A new report has revealed there is a “pervasive and systematic” inequality against women, LGBT people and minorities in Hollywood.
Despite recent media attention on the subject, the study by USC’s Annenberg School for Communication and Journalism has shown that little progress is being made in making the film industry more inclusive in front of and behind the camera.
The report took information on actors, directors, writers and a number of popular films each year from 2007 until 2015 and found there was practically no change from one year to the next.
LGBT characters made up less than one percent of all speaking parts that were included in the evaluation.
In 2015, 32 out of 4370 characters were identified as lesbian, gay or bisexual – up from 19 in 2014.
There was one transgender part in 2015, up from none the year before.
Although representation of LGBT people increased, only two characters were depicted as parents.
31.4 percent of speaking roles in films were female in 2015, near enough the same number as eight years previously.
There was also practically no change in the makeup of ethnicities in films.
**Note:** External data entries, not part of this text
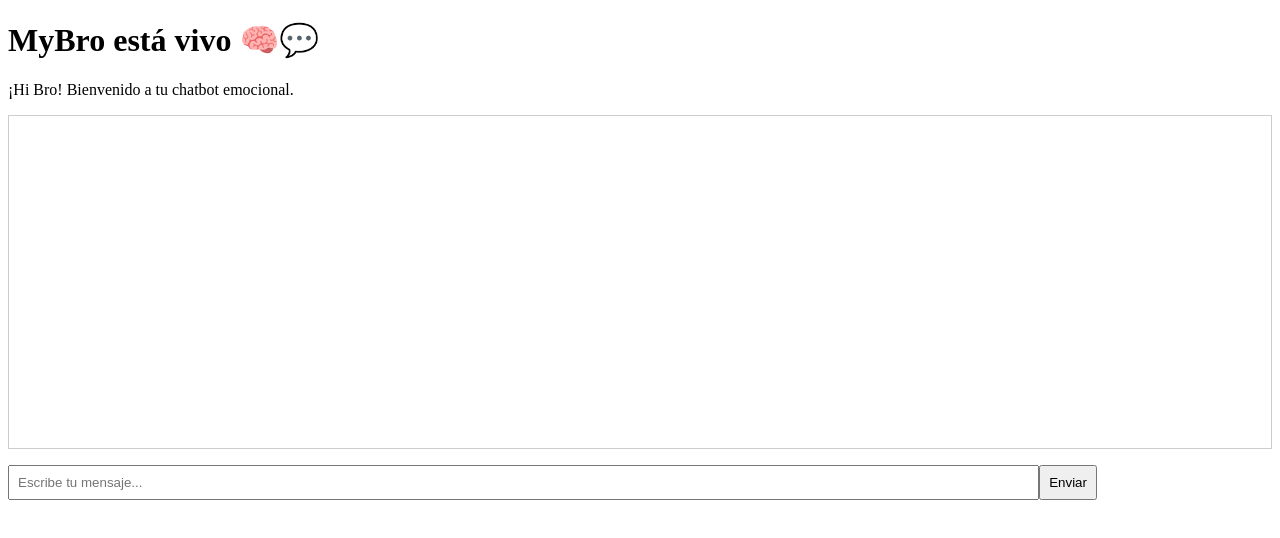
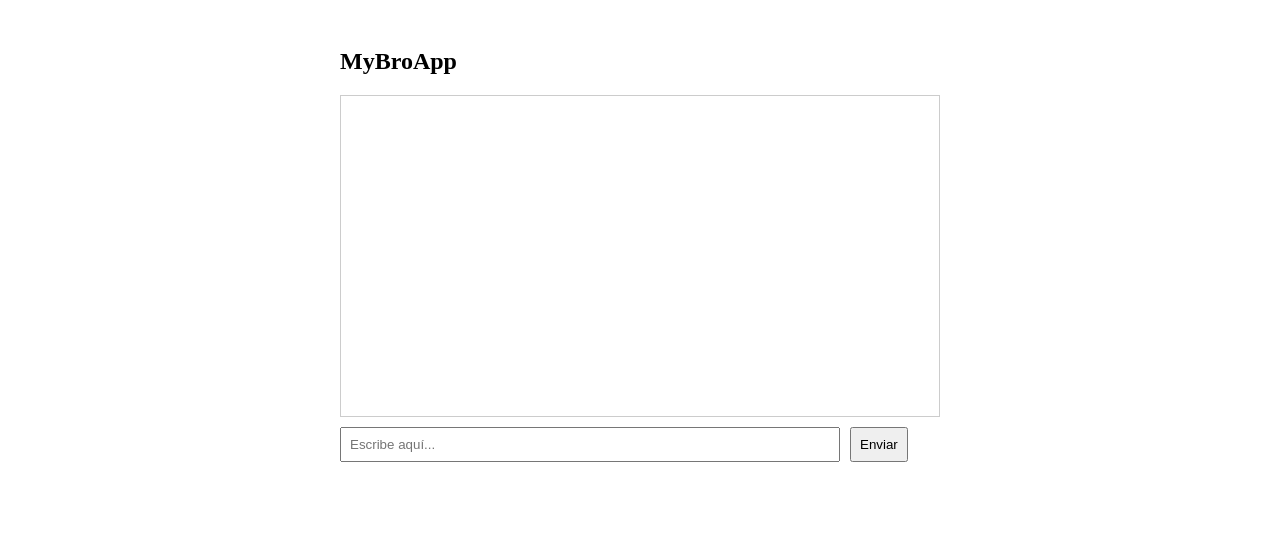
Before and after one commit to Mybroapp/mybro, a Next.js app: page / in a window 1280 px wide. Shown: the top 538 px of the page. Built offline with nearby package versions, Linux system fonts and the light colour scheme.

Commit message:
Update page.tsx

```diff
--- a/app/page.tsx
+++ b/app/page.tsx
@@ -1,11 +1,9 @@
-import ChatBox from './components/ChatBox';
+import ChatWindow from '../components/ChatWindow';
 
 export default function Home() {
   return (
     <main>
-      <h1>MyBro está vivo 🧠💬</h1>
-      <p>¡Hi Bro! Bienvenido a tu chatbot emocional.</p>
-      <ChatBox />
+      <ChatWindow />
     </main>
   );
 }
```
Around 12 percent were black, five percent Latino and four percent Asian between 2007 and 2015.
Professor Stacy Smith, the report’s lead author, said inequality was entrenched in Hollywood.
“Whether we’re studying gender, race, ethnicity, LGBT or characters with disabilities, we’re really seeing exclusionary forces leaving out anybody that’s not a straight, white, able-bodied man,” she said.
“Despite all the chatter and all the activism and all the press attention, it’s another year where the status quo has been maintained.”
She added that Hollywood was “an epicentre of cultural inequality”.
“When we really drill down the numbers, we see a perpetuation of the same groups getting access to the most visible roles, whether that’s in the director’s chair or on screen, and that continues to be the problem plaguing Hollywood’s hiring practices,” she said.
Researchers have said they now plan to also track characters with disabilities in future reports.